(The data)
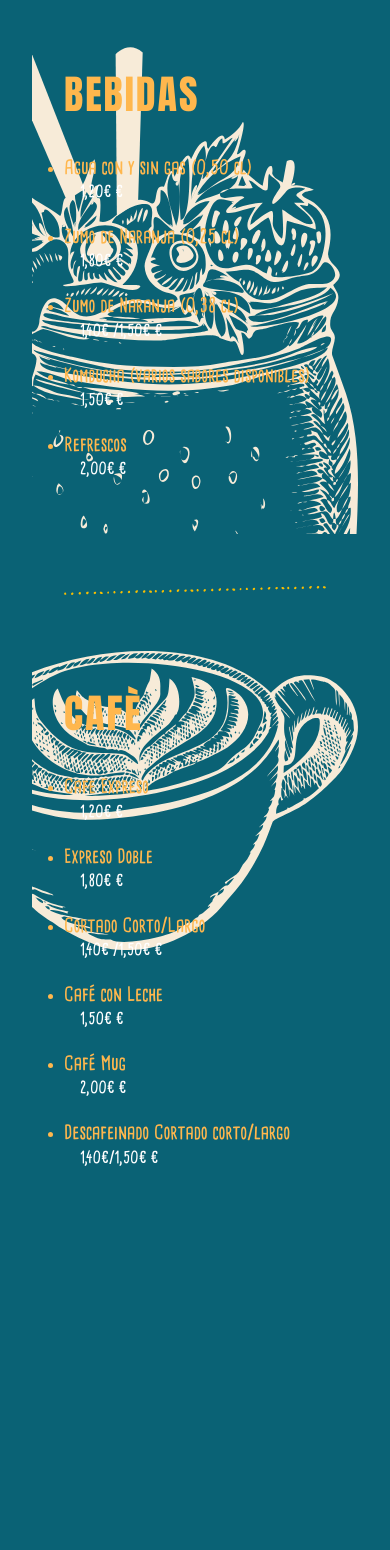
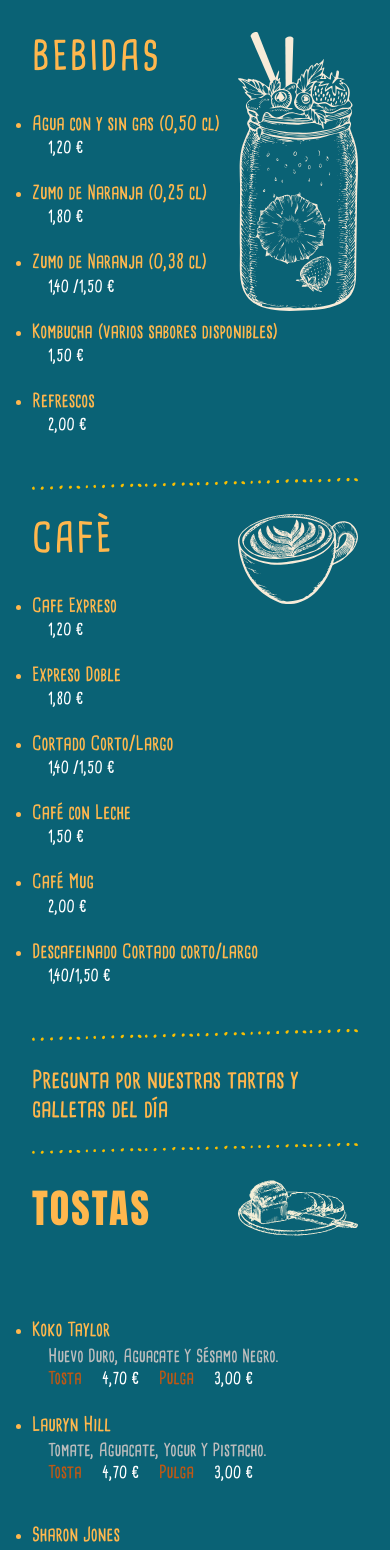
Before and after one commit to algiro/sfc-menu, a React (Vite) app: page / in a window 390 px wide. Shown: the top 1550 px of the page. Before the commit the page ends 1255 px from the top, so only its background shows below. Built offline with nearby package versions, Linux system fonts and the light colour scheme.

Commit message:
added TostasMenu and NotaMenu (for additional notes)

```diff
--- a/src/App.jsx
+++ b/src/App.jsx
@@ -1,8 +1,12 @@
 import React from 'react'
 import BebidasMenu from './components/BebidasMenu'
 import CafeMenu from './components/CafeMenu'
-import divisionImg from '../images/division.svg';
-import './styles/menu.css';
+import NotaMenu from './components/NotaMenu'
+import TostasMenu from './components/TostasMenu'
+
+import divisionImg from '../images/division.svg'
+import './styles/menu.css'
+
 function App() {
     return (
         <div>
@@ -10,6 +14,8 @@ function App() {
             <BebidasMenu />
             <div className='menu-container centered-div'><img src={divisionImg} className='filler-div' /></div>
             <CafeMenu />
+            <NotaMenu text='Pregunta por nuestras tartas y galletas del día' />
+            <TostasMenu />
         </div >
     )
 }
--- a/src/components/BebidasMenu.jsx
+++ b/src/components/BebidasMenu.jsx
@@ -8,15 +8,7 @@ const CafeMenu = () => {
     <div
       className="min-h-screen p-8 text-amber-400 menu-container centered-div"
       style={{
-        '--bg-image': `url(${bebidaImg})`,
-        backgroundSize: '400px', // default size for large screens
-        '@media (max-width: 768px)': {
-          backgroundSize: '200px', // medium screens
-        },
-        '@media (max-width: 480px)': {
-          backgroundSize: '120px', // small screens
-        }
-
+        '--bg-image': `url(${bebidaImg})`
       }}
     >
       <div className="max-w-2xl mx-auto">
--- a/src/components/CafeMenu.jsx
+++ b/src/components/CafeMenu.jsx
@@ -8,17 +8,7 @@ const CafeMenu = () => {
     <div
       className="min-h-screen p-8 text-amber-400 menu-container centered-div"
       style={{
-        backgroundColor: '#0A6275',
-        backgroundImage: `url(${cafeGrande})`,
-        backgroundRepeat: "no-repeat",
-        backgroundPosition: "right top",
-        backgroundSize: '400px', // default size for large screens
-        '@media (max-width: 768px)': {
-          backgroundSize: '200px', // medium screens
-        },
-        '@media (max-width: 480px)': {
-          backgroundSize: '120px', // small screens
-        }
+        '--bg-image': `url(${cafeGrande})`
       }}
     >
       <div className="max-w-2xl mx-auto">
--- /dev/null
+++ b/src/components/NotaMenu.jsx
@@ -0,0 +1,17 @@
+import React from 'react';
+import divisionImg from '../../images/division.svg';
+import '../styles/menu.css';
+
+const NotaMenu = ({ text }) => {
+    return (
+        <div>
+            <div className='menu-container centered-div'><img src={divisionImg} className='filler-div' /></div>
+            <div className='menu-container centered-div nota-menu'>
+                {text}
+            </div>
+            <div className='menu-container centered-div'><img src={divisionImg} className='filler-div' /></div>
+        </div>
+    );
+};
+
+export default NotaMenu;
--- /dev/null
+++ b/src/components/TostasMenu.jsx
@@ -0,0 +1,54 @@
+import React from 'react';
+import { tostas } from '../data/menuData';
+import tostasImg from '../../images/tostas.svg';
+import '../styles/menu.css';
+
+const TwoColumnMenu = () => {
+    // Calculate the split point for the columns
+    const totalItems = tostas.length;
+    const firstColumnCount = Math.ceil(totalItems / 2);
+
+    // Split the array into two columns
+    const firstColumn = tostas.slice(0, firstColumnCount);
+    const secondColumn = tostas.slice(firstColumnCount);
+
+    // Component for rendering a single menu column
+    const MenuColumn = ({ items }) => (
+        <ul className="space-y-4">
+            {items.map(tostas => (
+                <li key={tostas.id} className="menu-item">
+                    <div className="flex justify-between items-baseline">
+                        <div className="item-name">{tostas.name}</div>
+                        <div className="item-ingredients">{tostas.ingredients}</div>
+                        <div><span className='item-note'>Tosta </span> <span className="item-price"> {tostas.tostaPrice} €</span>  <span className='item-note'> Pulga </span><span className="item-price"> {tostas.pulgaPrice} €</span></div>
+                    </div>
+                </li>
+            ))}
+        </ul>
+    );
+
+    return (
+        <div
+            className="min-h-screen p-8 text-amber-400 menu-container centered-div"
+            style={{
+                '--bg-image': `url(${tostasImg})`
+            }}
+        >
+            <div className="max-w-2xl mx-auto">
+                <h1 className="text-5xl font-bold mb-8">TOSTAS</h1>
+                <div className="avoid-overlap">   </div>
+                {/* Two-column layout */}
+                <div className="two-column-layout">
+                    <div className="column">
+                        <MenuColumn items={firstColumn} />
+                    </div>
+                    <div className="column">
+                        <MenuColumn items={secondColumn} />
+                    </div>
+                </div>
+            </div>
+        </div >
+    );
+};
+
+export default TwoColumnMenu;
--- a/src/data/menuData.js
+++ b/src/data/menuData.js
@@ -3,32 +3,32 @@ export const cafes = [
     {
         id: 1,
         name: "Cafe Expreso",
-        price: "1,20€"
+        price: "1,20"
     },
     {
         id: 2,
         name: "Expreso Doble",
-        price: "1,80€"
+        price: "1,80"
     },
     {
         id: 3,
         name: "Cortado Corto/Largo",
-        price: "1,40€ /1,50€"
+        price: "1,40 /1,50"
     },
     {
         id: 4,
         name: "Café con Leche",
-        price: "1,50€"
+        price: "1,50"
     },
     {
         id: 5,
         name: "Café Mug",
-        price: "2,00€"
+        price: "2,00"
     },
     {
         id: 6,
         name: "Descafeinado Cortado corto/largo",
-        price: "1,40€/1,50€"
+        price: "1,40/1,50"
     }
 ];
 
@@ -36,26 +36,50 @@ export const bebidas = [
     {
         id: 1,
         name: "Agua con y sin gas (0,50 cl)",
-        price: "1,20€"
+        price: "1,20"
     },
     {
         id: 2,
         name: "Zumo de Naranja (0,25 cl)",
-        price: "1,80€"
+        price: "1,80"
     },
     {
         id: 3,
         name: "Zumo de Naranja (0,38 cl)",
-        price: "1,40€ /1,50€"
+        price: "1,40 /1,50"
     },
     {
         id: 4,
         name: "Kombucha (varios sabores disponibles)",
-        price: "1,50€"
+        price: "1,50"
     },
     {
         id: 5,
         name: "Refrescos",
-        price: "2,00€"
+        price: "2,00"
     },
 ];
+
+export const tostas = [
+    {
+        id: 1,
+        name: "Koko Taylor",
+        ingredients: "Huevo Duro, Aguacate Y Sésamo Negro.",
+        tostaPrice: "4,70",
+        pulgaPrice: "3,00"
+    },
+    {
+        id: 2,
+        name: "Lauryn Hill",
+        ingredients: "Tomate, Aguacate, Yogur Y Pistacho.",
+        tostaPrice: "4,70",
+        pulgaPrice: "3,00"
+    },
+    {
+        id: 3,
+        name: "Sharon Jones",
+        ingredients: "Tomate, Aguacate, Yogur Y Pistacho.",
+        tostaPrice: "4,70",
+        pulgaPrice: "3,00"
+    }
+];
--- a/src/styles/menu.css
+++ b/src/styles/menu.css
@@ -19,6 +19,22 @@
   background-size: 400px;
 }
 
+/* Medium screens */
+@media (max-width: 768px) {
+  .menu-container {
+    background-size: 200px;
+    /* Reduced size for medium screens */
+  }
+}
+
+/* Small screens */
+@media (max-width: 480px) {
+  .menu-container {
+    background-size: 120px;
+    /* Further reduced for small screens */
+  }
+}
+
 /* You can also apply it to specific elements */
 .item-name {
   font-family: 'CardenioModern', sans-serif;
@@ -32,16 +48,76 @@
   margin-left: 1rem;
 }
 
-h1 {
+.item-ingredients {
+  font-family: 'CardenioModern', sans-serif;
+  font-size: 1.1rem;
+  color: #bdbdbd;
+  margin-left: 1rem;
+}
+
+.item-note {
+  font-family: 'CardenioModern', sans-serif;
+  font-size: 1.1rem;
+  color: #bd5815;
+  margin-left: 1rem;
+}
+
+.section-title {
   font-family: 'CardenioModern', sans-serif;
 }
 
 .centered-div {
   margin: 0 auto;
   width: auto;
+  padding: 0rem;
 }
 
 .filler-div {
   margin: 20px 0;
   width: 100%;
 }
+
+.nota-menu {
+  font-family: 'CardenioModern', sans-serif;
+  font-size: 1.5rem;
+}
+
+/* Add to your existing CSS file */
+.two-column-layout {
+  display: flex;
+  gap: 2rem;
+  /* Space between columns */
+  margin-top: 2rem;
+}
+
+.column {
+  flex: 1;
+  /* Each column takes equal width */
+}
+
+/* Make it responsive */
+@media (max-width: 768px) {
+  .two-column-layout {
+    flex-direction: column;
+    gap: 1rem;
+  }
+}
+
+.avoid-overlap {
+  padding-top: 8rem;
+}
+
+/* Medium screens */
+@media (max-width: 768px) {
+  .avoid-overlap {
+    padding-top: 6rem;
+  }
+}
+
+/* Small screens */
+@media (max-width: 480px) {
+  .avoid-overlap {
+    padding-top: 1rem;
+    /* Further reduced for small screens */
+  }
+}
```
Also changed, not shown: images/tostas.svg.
(End The data)
#### Brief
For this exercise, gather every line of the data that contains the word "slice".

#### Expected answer
+    const firstColumn = tostas.slice(0, firstColumnCount);
+    const secondColumn = tostas.slice(firstColumnCount);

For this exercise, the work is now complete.